Commander in Chief George Washington resolved the debate when he commissioned the ocean-going schooner USS Hannah to interdict British merchant ships, and reported the captures to the Congress. On 13 October 1775, the Continental Congress authorized the purchase of two vessels to be armed for a cruise against British merchant ships; this resolution created the Continental Navy and is considered the first establishment of the U.S. Navy.
The U.S. Navy traces its origins to the Continental Navy, which was established during the American Revolutionary War and was effectively disbanded as a separate entity shortly thereafter. The U.S. Navy played a major role in the American Civil War by blockading the Confederacy and seizing control of its rivers. It played the central role in the World War II defeat of Imperial Japan. The 21st century U.S. Navy maintains a sizable global presence, deploying in strength in such areas as the Western Pacific, the Mediterranean, and the Indian Ocean. It is a blue-water navy with the ability to project force onto the littoral regions of the world, engage in forward deployments during peacetime and rapidly respond to regional crises, making it a frequent actor in U.S. foreign and military policy.

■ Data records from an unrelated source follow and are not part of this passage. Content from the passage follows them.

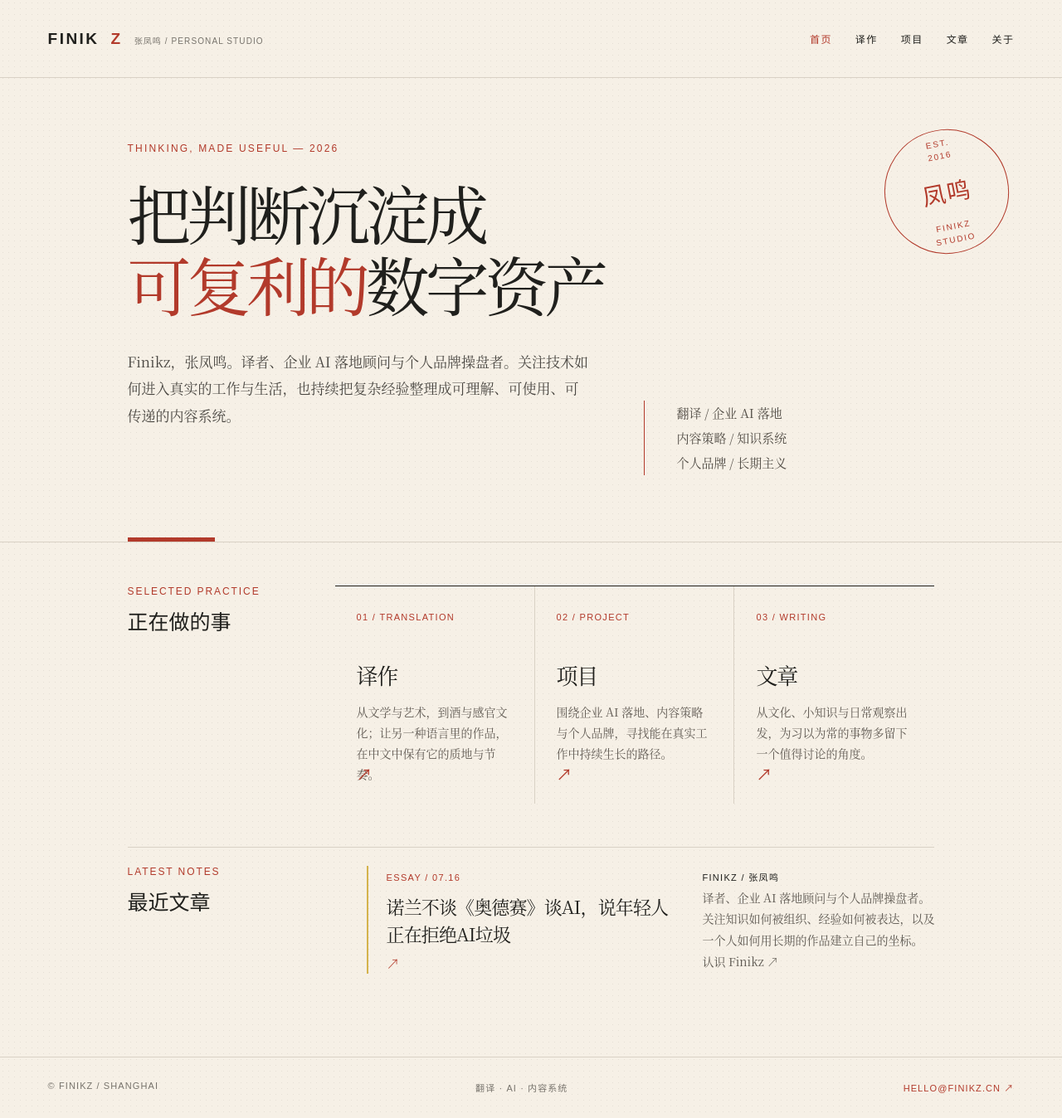
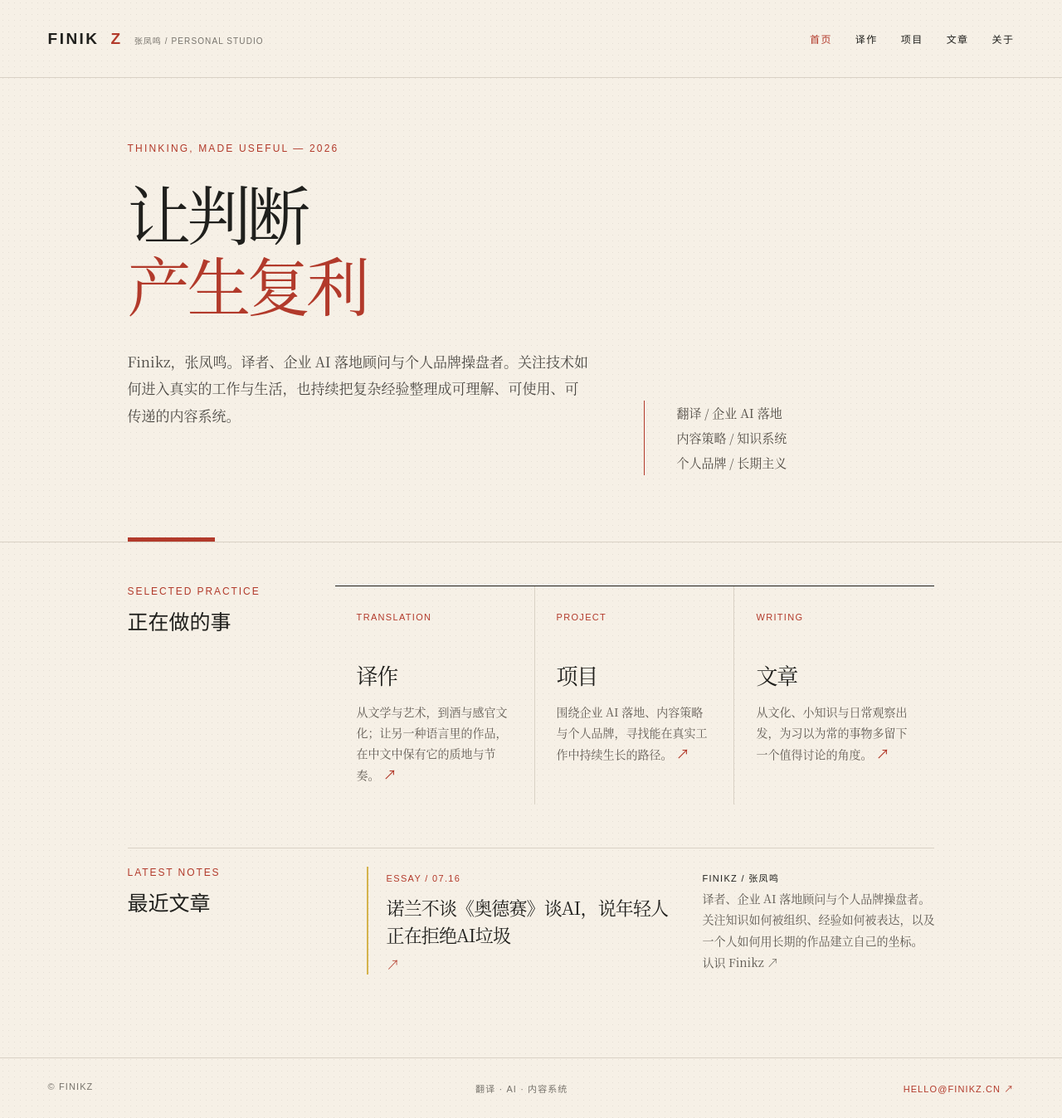
Before and after one commit to finikz/finikz.cn, a Next.js app: page / in a window 1280 px wide. Shown: the whole page at 83% size. Built offline with nearby package versions, Linux system fonts and the light colour scheme.

Commit message:
Refine home page editorial layout

```diff
--- a/app/about/page.tsx
+++ b/app/about/page.tsx
@@ -3,5 +3,5 @@ import type { Metadata } from "next";
 export const metadata: Metadata = { title: "关于｜Finikz", description: "关于译者、企业 AI 落地顾问与个人品牌操盘者 Finikz（张凤鸣）。" };
 
 export default function AboutPage() {
-  return <main className="about-page"><nav className="nav" aria-label="主导航"><a className="brand" href="/">FINIK<span className="brand-dot">Z</span><small>张凤鸣 / PERSONAL STUDIO</small></a><div className="nav-links"><a href="/">首页</a><a href="/works">译作</a><a href="/projects">项目</a><a href="/articles">文章</a><a href="/about">关于</a></div></nav><header className="page-hero"><p className="eyebrow">ABOUT / FINIKZ</p><h1>张凤鸣<br /><em>Finikz</em></h1><p>译者、企业 AI 落地顾问与个人品牌操盘者。关注语言、技术与内容如何共同服务于更清晰、更有生命力的表达。</p></header><section className="about-content"><div><p className="eyebrow">PROFILE</p><h2>个人简历</h2><p className="placeholder-copy">完整的职业经历、教育背景、合作项目与服务方式，将在你补充资料后整理于此。</p></div><div className="about-contact"><p className="eyebrow">CONTACT</p><h2>保持联系</h2><a href="mailto:hello@finikz.cn">邮箱　hello@finikz.cn ↗</a><span>微信公众号、微信、LinkedIn 与其他社交平台链接待补充。</span></div></section><footer><p>© FINIKZ / SHANGHAI</p><p>翻译 · AI · 内容系统</p><a href="/works">查看译作 ↗</a></footer></main>;
+  return <main className="about-page"><nav className="nav" aria-label="主导航"><a className="brand" href="/">FINIK<span className="brand-dot">Z</span><small>张凤鸣 / PERSONAL STUDIO</small></a><div className="nav-links"><a href="/">首页</a><a href="/works">译作</a><a href="/projects">项目</a><a href="/articles">文章</a><a href="/about">关于</a></div></nav><header className="page-hero"><p className="eyebrow">ABOUT / FINIKZ</p><h1>张凤鸣<br /><em>Finikz</em></h1><p>译者、企业 AI 落地顾问与个人品牌操盘者。关注语言、技术与内容如何共同服务于更清晰、更有生命力的表达。</p></header><section className="about-content"><div><p className="eyebrow">PROFILE</p><h2>个人简历</h2><p className="placeholder-copy">完整的职业经历、教育背景、合作项目与服务方式，将在你补充资料后整理于此。</p></div><div className="about-contact"><p className="eyebrow">CONTACT</p><h2>保持联系</h2><a href="mailto:hello@finikz.cn">邮箱　hello@finikz.cn ↗</a><span>微信公众号、微信、LinkedIn 与其他社交平台链接待补充。</span></div></section><footer><p>© FINIKZ</p><p>翻译 · AI · 内容系统</p><a href="/works">查看译作 ↗</a></footer></main>;
 }
--- a/app/page.tsx
+++ b/app/page.tsx
@@ -1,9 +1,9 @@
 import { articles } from "@/lib/articles";
 
 const practices = [
-  { no: "01 / TRANSLATION", name: "译作", description: "从文学与艺术，到酒与感官文化；让另一种语言里的作品，在中文中保有它的质地与节奏。", href: "/works" },
-  { no: "02 / PROJECT", name: "项目", description: "围绕企业 AI 落地、内容策略与个人品牌，寻找能在真实工作中持续生长的路径。", href: "/projects" },
-  { no: "03 / WRITING", name: "文章", description: "从文化、小知识与日常观察出发，为习以为常的事物多留下一个值得讨论的角度。", href: "/articles" },
+  { label: "TRANSLATION", name: "译作", description: "从文学与艺术，到酒与感官文化；让另一种语言里的作品，在中文中保有它的质地与节奏。", href: "/works" },
+  { label: "PROJECT", name: "项目", description: "围绕企业 AI 落地、内容策略与个人品牌，寻找能在真实工作中持续生长的路径。", href: "/projects" },
+  { label: "WRITING", name: "文章", description: "从文化、小知识与日常观察出发，为习以为常的事物多留下一个值得讨论的角度。", href: "/articles" },
 ];
 
 export default function Home() {
@@ -11,12 +11,12 @@ export default function Home() {
   return <main className="studio-home" id="top">
     <nav className="nav" aria-label="主导航"><a className="brand" href="#top">FINIK<span className="brand-dot">Z</span><small>张凤鸣 / PERSONAL STUDIO</small></a><div className="nav-links"><a href="#top">首页</a><a href="/works">译作</a><a href="/projects">项目</a><a href="/articles">文章</a><a href="/about">关于</a></div></nav>
     <section className="studio-hero">
-      <div><p className="kicker">THINKING, MADE USEFUL — 2026</p><h1>把判断沉淀成<br /><em>可复利的</em>数字资产</h1><p className="studio-intro">Finikz，张凤鸣。译者、企业 AI 落地顾问与个人品牌操盘者。关注技术如何进入真实的工作与生活，也持续把复杂经验整理成可理解、可使用、可传递的内容系统。</p></div>
+      <div><p className="kicker">THINKING, MADE USEFUL — 2026</p><h1>让判断<br /><em>产生复利</em></h1><p className="studio-intro">Finikz，张凤鸣。译者、企业 AI 落地顾问与个人品牌操盘者。关注技术如何进入真实的工作与生活，也持续把复杂经验整理成可理解、可使用、可传递的内容系统。</p></div>
       <aside className="hero-meta">翻译 / 企业 AI 落地<br />内容策略 / 知识系统<br />个人品牌 / 长期主义</aside>
-      <div className="seal"><span>EST.<br />2016</span><b>凤鸣</b><span>FINIKZ<br />STUDIO</span></div><i className="hero-rule" />
+      <i className="hero-rule" />
     </section>
-    <section className="studio-work" id="work"><div className="studio-label">SELECTED PRACTICE<strong>正在做的事</strong></div><div className="practice-cards">{practices.map((item) => <a className="practice-card" href={item.href} key={item.no}><span>{item.no}</span><h2>{item.name}</h2><p>{item.description}</p><b>↗</b></a>)}</div></section>
+    <section className="studio-work" id="work"><div className="studio-label">SELECTED PRACTICE<strong>正在做的事</strong></div><div className="practice-cards">{practices.map((item) => <a className="practice-card" href={item.href} key={item.label}><span>{item.label}</span><h2>{item.name}</h2><p>{item.description}<i className="card-arrow" aria-hidden="true"> ↗</i></p></a>)}</div></section>
     <section className="studio-bottom" id="about"><div className="studio-label">LATEST NOTES<strong>最近文章</strong></div>{latest && <a className="latest-note" href={`/articles/${latest.slug}`}><span>ESSAY / {latest.date.slice(5).replace("-", ".")}</span><h2>{latest.title}</h2><b>↗</b></a>}<p className="studio-bio"><strong>FINIKZ / 张凤鸣</strong><br />译者、企业 AI 落地顾问与个人品牌操盘者。关注知识如何被组织、经验如何被表达，以及一个人如何用长期的作品建立自己的坐标。<br /><a href="/about">认识 Finikz ↗</a></p></section>
-    <footer><p>© FINIKZ / SHANGHAI</p><p>翻译 · AI · 内容系统</p><a href="mailto:hello@finikz.cn">HELLO@FINIKZ.CN ↗</a></footer>
+    <footer><p>© FINIKZ</p><p>翻译 · AI · 内容系统</p><a href="mailto:hello@finikz.cn">HELLO@FINIKZ.CN ↗</a></footer>
   </main>;
 }
--- a/app/projects/page.tsx
+++ b/app/projects/page.tsx
@@ -9,5 +9,5 @@ const projects = [
 ];
 
 export default function ProjectsPage() {
-  return <main className="projects-page"><nav className="nav" aria-label="主导航"><a className="brand" href="/">FINIK<span className="brand-dot">Z</span><small>张凤鸣 / PERSONAL STUDIO</small></a><div className="nav-links"><a href="/">首页</a><a href="/works">译作</a><a href="/projects">项目</a><a href="/articles">文章</a><a href="/about">关于</a></div></nav><header className="page-hero"><p className="eyebrow">PROJECTS / IN PRACTICE</p><h1>把想法<br /><em>放进现实。</em></h1><p>项目不是把概念说得更大，而是让技术、内容与人的判断，真正进入一段可持续的工作流程。</p></header><section className="project-list">{projects.map((project) => <article className="project-row" key={project.no}><span>{project.no}</span><h2>{project.title}</h2><p>{project.text}</p><b>{project.no === "03" ? "待补充" : "进行中"}</b></article>)}</section><footer><p>© FINIKZ / SHANGHAI</p><p>翻译 · AI · 内容系统</p><a href="mailto:hello@finikz.cn">HELLO@FINIKZ.CN ↗</a></footer></main>;
+  return <main className="projects-page"><nav className="nav" aria-label="主导航"><a className="brand" href="/">FINIK<span className="brand-dot">Z</span><small>张凤鸣 / PERSONAL STUDIO</small></a><div className="nav-links"><a href="/">首页</a><a href="/works">译作</a><a href="/projects">项目</a><a href="/articles">文章</a><a href="/about">关于</a></div></nav><header className="page-hero"><p className="eyebrow">PROJECTS / IN PRACTICE</p><h1>把想法<br /><em>放进现实。</em></h1><p>项目不是把概念说得更大，而是让技术、内容与人的判断，真正进入一段可持续的工作流程。</p></header><section className="project-list">{projects.map((project) => <article className="project-row" key={project.no}><span>{project.no}</span><h2>{project.title}</h2><p>{project.text}</p><b>{project.no === "03" ? "待补充" : "进行中"}</b></article>)}</section><footer><p>© FINIKZ</p><p>翻译 · AI · 内容系统</p><a href="mailto:hello@finikz.cn">HELLO@FINIKZ.CN ↗</a></footer></main>;
 }
--- a/app/works/page.tsx
+++ b/app/works/page.tsx
@@ -14,6 +14,6 @@ export default function WorksPage() {
     <header className="works-hero"><p className="eyebrow">TRANSLATION / SELECTED WORKS</p><h1>翻译<br /><em>作品</em></h1><p>从文学与艺术，到酒与感官文化。译者的工作，是在另一种语言中保存作品的质地、节奏与思想。</p></header>
     <section className="works-feature"><div><p className="eyebrow">FEATURED PROJECT · 2026</p><h2>酒神三部曲</h2><p>《风土之诗》《麦芽之歌》《自由之水》以葡萄酒、啤酒与朗姆酒为入口，展开关于风土、工艺、旅行与自由的文化漫游。</p><a href="/works/dionysus-trilogy">阅读专题页 ↗</a></div><span>III</span></section>
     <section className="works-grid" aria-label="全部译作"><div className="works-grid-heading"><p className="eyebrow">ALL TRANSLATIONS</p><p>以下作品均由张凤鸣担任译者。点击封面或书名可前往豆瓣书目。</p></div>{groups.map((group) => <section className="work-group" key={group}><h2>{group}</h2><div className="work-cards">{works.filter((work) => work.group === group).map((work) => <article className="work-card" key={work.url}><a className="work-cover" href={work.url} target="_blank" rel="noreferrer"><Image src={work.cover} alt={`《${work.title}》封面`} fill sizes="(max-width: 720px) 42vw, 210px" /></a><div className="work-info"><p>{work.year} / 译者</p><h3><a href={work.url} target="_blank" rel="noreferrer">《{work.title}{work.subtitle ? `：${work.subtitle}` : ""}》</a></h3><span>{work.author}</span><span>{work.publisher}</span>{work.group === "酒神三部曲" && <a className="trilogy-tag" href="/works/dionysus-trilogy">酒神三部曲 ↗</a>}</div></article>)}</div></section>)}</section>
-    <footer><p>© FINIKZ / SHANGHAI</p><p>翻译 · AI · 内容系统</p><a href="https://www.douban.com/people/phoenixZ/works" target="_blank" rel="noreferrer">豆瓣作品页 ↗</a></footer>
+    <footer><p>© FINIKZ</p><p>翻译 · AI · 内容系统</p><a href="https://www.douban.com/people/phoenixZ/works" target="_blank" rel="noreferrer">豆瓣作品页 ↗</a></footer>
   </main>;
 }
```
Also changed, not shown: app/globals.css.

The Navy is administratively managed by the Department of the Navy, which is headed by the civilian Secretary of the Navy. The Department of the Navy is itself a division of the Department of Defense, which is headed by the Secretary of Defense. The Chief of Naval Operations (CNO) is the most senior naval officer serving in the Department of the Navy.